    When you run into a hunting pack of Smallmouth Bass most likely you will catch lots of bass but they will all be 2 pounds or smaller. The really big bass travel in mating pairs and they are very territorial. They are also big because they are smart. If you come to a place that looks perfect for Smallmouth and don't catch anything, try to stay quiet and try different baits. The bigger bass spook easily and if you disturb them they might not feed for 10 or 15 minutes. Any bait you throw while they are spooked becomes unappetizing to them. It's best to quietly wait and then throw different baits to catch their interest. If you catch a big bass it is almost certain that another bass of the same size is in the area.

    Baits & Lures:

    Bass at times will hit just about anything. The most popular deep-water lures are tube jigs in green, blue, black or worm color. For shallow water small spinnerbaits, spinners with a rubber minnow, a regular jig tipped with worm, leach or a minnow or a jig with a small crayfish also work great. Other effective lures are small crankbaits and retrieving lures like Cotton Cordell Walleye Diver or Cotton Cordell Big "O" for deeper water, floating Rapala and Thundersticks for shallow water. In early summer they will go after bright colors like red or Fire-Tiger. As you move into August and September they tend to go for darker natural colors like silver and black or silver and blue. Smallmouth Bass when really feeding will hit surface lures like Jitterbugs or a Cotton Cordell Crazy Shad.

    Live bait:

    The very best bait is live bait. If the bass are in a picky mood and won't hit lures you have to try live bait. It is illegal to transport Crayfish in Ontario but you can used them for bait if you catch them in lake where you are fishing. The reason is the MNR is trying to stop the spread of the Rusty Crayfish, which has devastated some lakes down in the south. Bait stores are not allowed to sell Crayfish anymore in Ontario so you have to lift up some rocks and catch them yourself. Minnows, leaches and worms are still allowed with no restrictions. With a medium size bass hook, put a minnow or a nice fat worm on a hook with no weight and let lots of line out and try drifting over a shoal and drag the minnow or worm off the tops of rocks. If you are in a situation where there is no wind at all and you can see there are no bass on top of the shoal. Cast your minnow or worm off into the deeper water and just let it sink slowly. If your minnow or worm land on the bottom, let it sit there for a minute and then try a long slow jig to gently lift it off the bottom and then let it sink again. Some of the biggest Smallmouth Bass caught in Ontario are caught on a worm or a minnow and it remains the most popular method for catching Smallmouth Bass.

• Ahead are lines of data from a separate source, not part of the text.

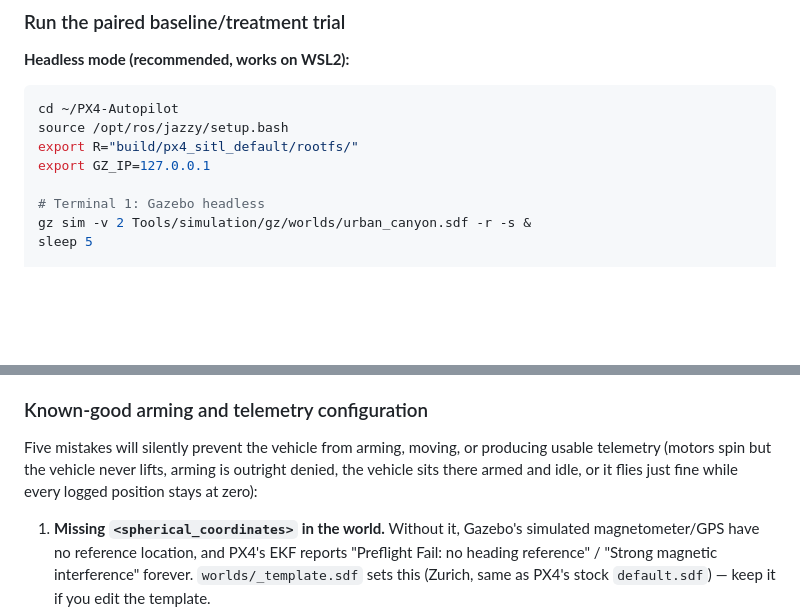
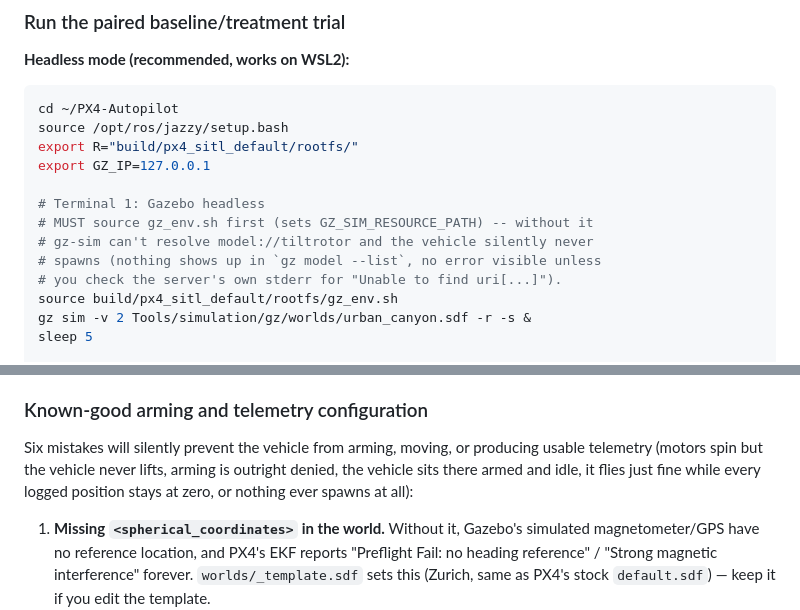
Before and after one commit to parvu/AeroCanyon_Guard, a Markdown page: README.md, 2 parts joined by grey strips. GitHub-like rendering; blank space fills up the shorter version.

```diff
--- a/README.md
+++ b/README.md
@@ -113,6 +108,11 @@ export R="build/px4_sitl_default/rootfs/"
 export GZ_IP=127.0.0.1
 
 # Terminal 1: Gazebo headless
+# MUST source gz_env.sh first (sets GZ_SIM_RESOURCE_PATH) -- without it
+# gz-sim can't resolve model://tiltrotor and the vehicle silently never
+# spawns (nothing shows up in `gz model --list`, no error visible unless
+# you check the server's own stderr for "Unable to find uri[...]").
+source build/px4_sitl_default/rootfs/gz_env.sh
 gz sim -v 2 Tools/simulation/gz/worlds/urban_canyon.sdf -r -s &
 sleep 5
 
@@ -182,10 +183,11 @@ retuning.
 
 ### Known-good arming and telemetry configuration
 
-Five mistakes will silently prevent the vehicle from arming, moving, or
+Six mistakes will silently prevent the vehicle from arming, moving, or
 producing usable telemetry (motors spin but the vehicle never lifts,
-arming is outright denied, the vehicle sits there armed and idle, or it
-flies just fine while every logged position stays at zero):
+arming is outright denied, the vehicle sits there armed and idle, it
+flies just fine while every logged position stays at zero, or nothing
+ever spawns at all):
 
 1. **Missing `<spherical_coordinates>` in the world.** Without it, Gazebo's
    simulated magnetometer/GPS have no reference location, and PX4's EKF
```
Also changed, not shown: other parts of README.md (+26 -17 lines).
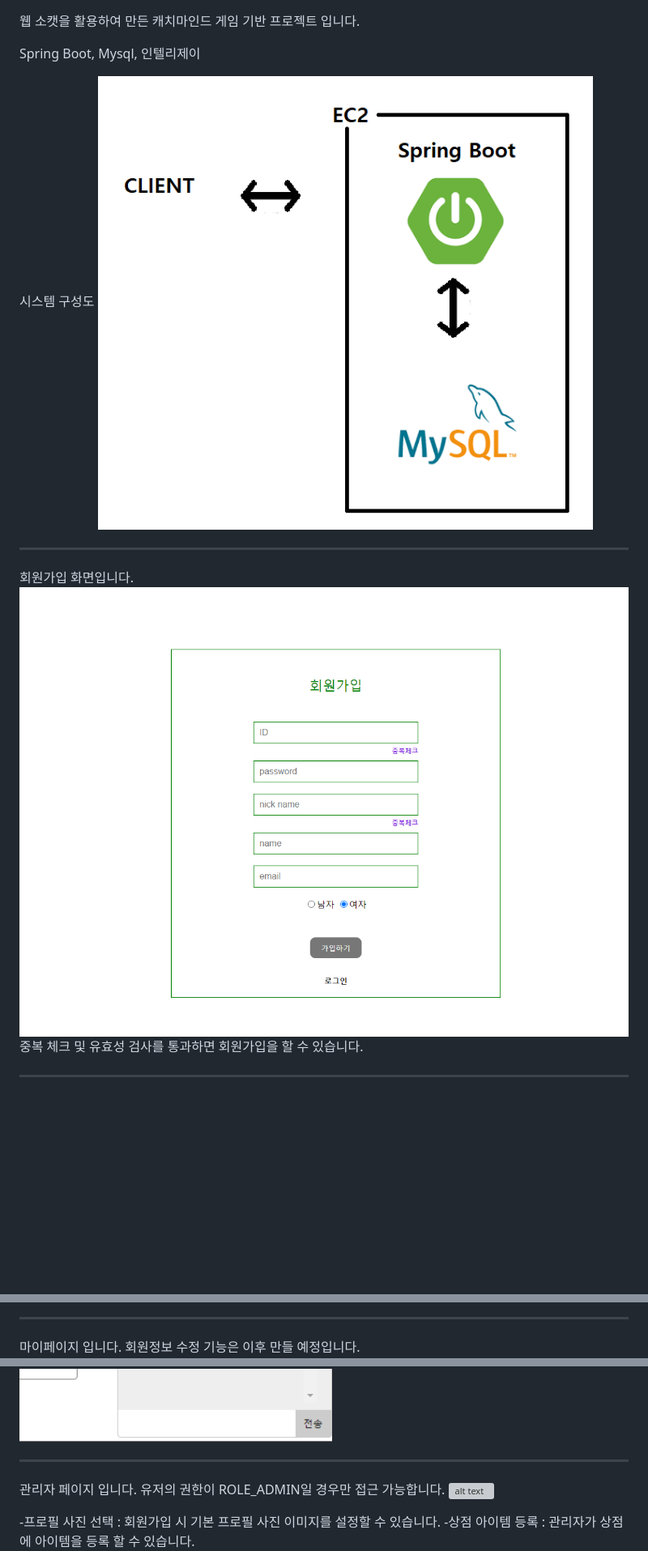
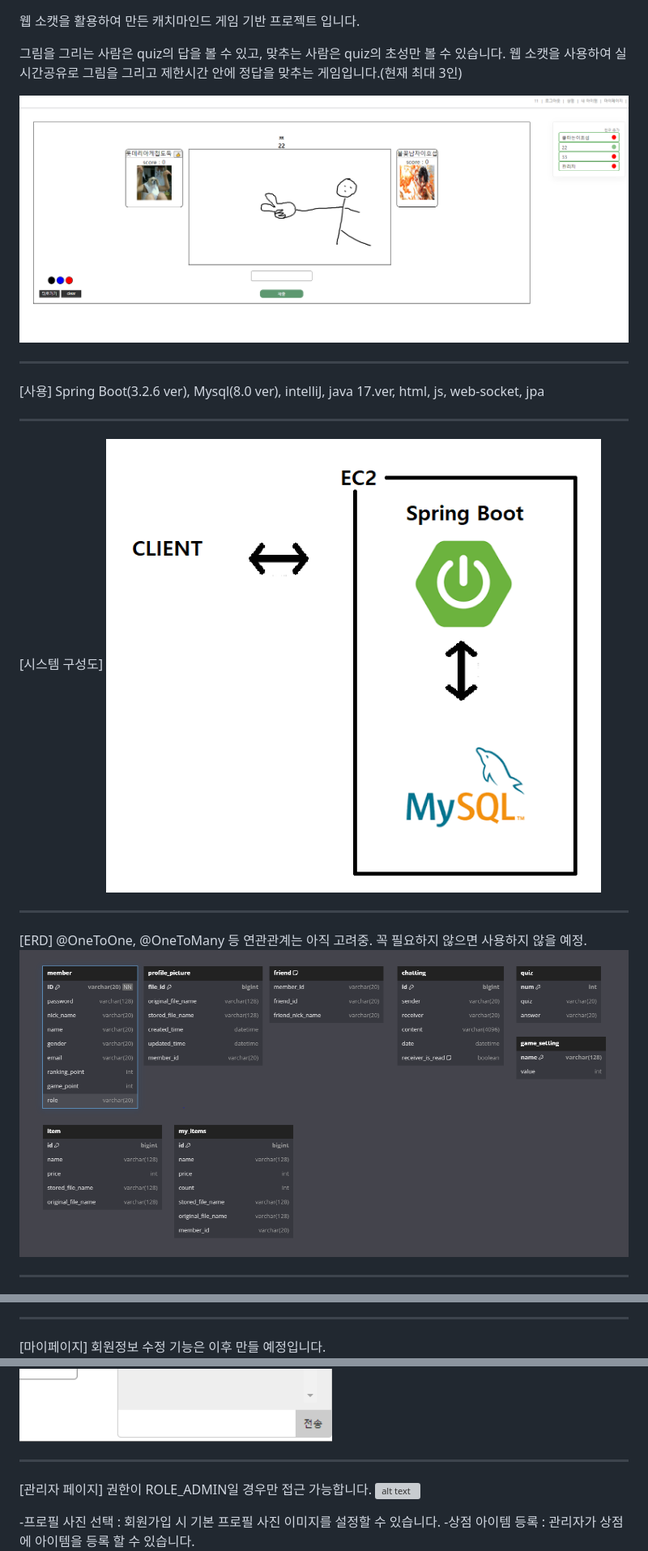
Before and after one commit to gyeongjunGitHub/web-game, a Markdown page: README.md, 3 parts joined by grey strips. Shown: that part at 81% size. Rendered like a GitHub page; pictures changed too: image-35.png (added), image-36.png (added); blank space fills up the shorter version; grey boxes are pictures that could not be loaded.

```diff
--- a/README.md
+++ b/README.md
@@ -1,15 +1,28 @@
 웹 소캣을 활용하여 만든 캐치마인드 게임 기반 프로젝트 입니다.
 
-Spring Boot, Mysql, 인텔리제이
+그림을 그리는 사람은 quiz의 답을 볼 수 있고, 맞추는 사람은 quiz의 초성만 볼 수 있습니다.
+웹 소캣을 사용하여 실시간공유로 그림을 그리고 제한시간 안에
+정답을 맞추는 게임입니다.(현재 최대 3인)
 
-시스템 구성도
+![alt text](image-36.png)
+
+------------------------------------------------------------------------------
+
+[사용]
+Spring Boot(3.2.6 ver), Mysql(8.0 ver), intelliJ,
+java 17.ver, html, js, web-socket, jpa
+
+------------------------------------------------------------------------------
+
+[시스템 구성도]
 ![alt text](image-2.png)
 
 ------------------------------------------------------------------------------
 
-회원가입 화면입니다.
-![alt text](image-4.png)
-중복 체크 및 유효성 검사를 통과하면 회원가입을 할 수 있습니다.
+[ERD]
+@OneToOne, @OneToMany 등 연관관계는 아직 고려중.
+꼭 필요하지 않으면 사용하지 않을 예정.
+![alt text](image-35.png)
 
 ------------------------------------------------------------------------------
 
@@ -39,7 +67,8 @@ Spring Boot, Mysql, 인텔리제이
 
 ------------------------------------------------------------------------------
 
-마이페이지 입니다. 회원정보 수정 기능은 이후 만들 예정입니다.
+[마이페이지]
+회원정보 수정 기능은 이후 만들 예정입니다.
 ![alt text](image-14.png)
 
 ------------------------------------------------------------------------------
@@ -74,11 +92,10 @@ Spring Boot, Mysql, 인텔리제이
 ![alt text](image-23.png)
 ![alt text](image-24.png)
 
-
-
 ------------------------------------------------------------------------------
 
-관리자 페이지 입니다. 유저의 권한이 ROLE_ADMIN일 경우만 접근 가능합니다.
+[관리자 페이지]
+권한이 ROLE_ADMIN일 경우만 접근 가능합니다.
 ![alt text](image-25.png)
 
 -프로필 사진 선택 : 회원가입 시 기본 프로필 사진 이미지를 설정할 수 있습니다.
```
Also changed, not shown: other parts of README.md (+26 -47 lines).
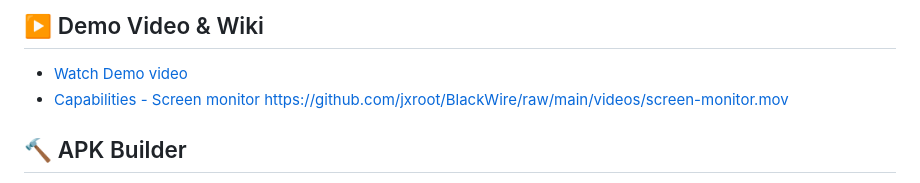
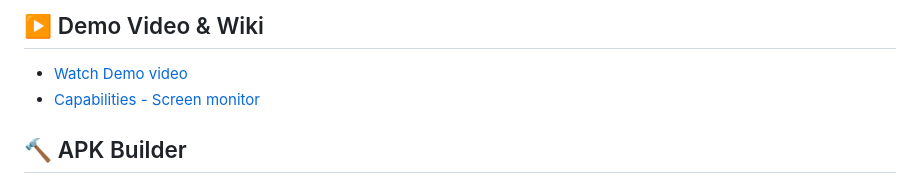
Before and after one commit to jxroot/BlackWire, a Markdown page: README.md, the part around the change. Rendered like a GitHub page.

```diff
--- a/README.md
+++ b/README.md
@@ -135,7 +135,6 @@ flowchart LR
 
 - [Watch Demo video](videos/demo-video.mp4)
 - [Capabilities - Screen monitor](videos/screen-monitor.mp4)
-https://github.com/jxroot/BlackWire/raw/main/videos/screen-monitor.mov
 
 
 ## 🔨 APK Builder
```
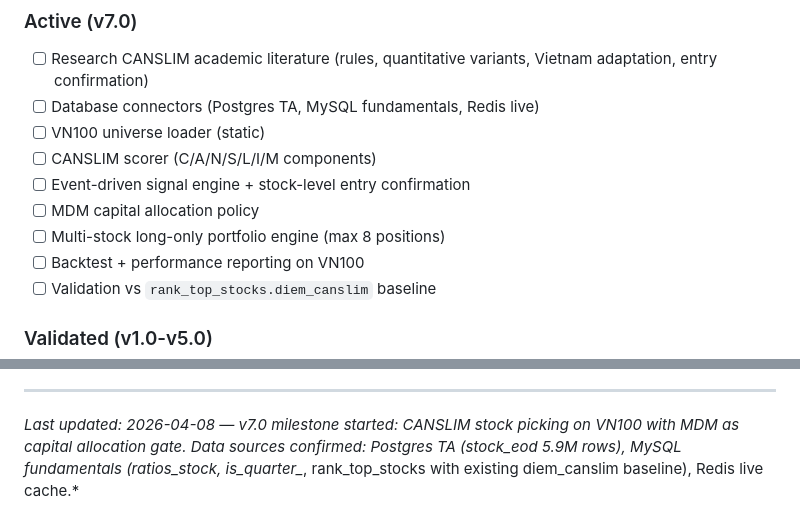
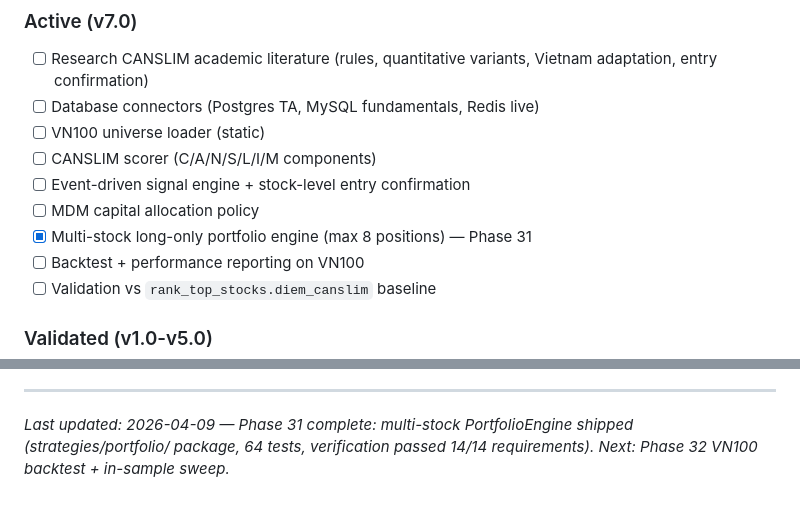
Before and after one commit to KenzyTran/mdm, a Markdown page: .planning/PROJECT.md, 2 parts joined by grey strips. GitHub-like rendering.

Commit message:
docs(phase-31): evolve PROJECT.md after phase completion

```diff
--- a/.planning/PROJECT.md
+++ b/.planning/PROJECT.md
@@ -61,7 +61,7 @@ Discover the actual indicator-based rules driving Dr. K's MDM signals by analyzi
 - [ ] CANSLIM scorer (C/A/N/S/L/I/M components)
 - [ ] Event-driven signal engine + stock-level entry confirmation
 - [ ] MDM capital allocation policy
-- [ ] Multi-stock long-only portfolio engine (max 8 positions)
+- [x] Multi-stock long-only portfolio engine (max 8 positions) — Phase 31
 - [ ] Backtest + performance reporting on VN100
 - [ ] Validation vs `rank_top_stocks.diem_canslim` baseline
 
@@ -186,4 +186,4 @@ This document evolves at phase transitions and milestone boundaries.
 4. Update Context with current state
 
 ---
-*Last updated: 2026-04-08 — v7.0 milestone started: CANSLIM stock picking on VN100 with MDM as capital allocation gate. Data sources confirmed: Postgres TA (stock_eod 5.9M rows), MySQL fundamentals (ratios_stock, is_quarter_*, rank_top_stocks with existing diem_canslim baseline), Redis live cache.*
+*Last updated: 2026-04-09 — Phase 31 complete: multi-stock PortfolioEngine shipped (strategies/portfolio/ package, 64 tests, verification passed 14/14 requirements). Next: Phase 32 VN100 backtest + in-sample sweep.*
```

    Deep Water Smallmouth:

    After the Smallmouth Bass spawn in the spring they tend to take off into deeper water during the day and don't come really shallow until late summer or fall. They will also go deep if a low pressure system comes in. In Wabigoon Lake and Dinorwic Lake you don't have to worry about Smallmouth going deep because they are shallow lakes. In lakes that have really deep areas the bass can go 40-feet deep or more. The most popular way to fish deep for Smallmouth is with tube jigs. Black, green and worm color are popular. You can tip them with a tiny piece of worm for flavor. The worm has to be small or it may affect the swirling motion of the tube jig. Just drop the jig down to the bottom and do long slow jigs. Most times the bass hits the jig while it's sinking. Deep water tube jigging is easier with a long rod so you can do long slow jigging motions.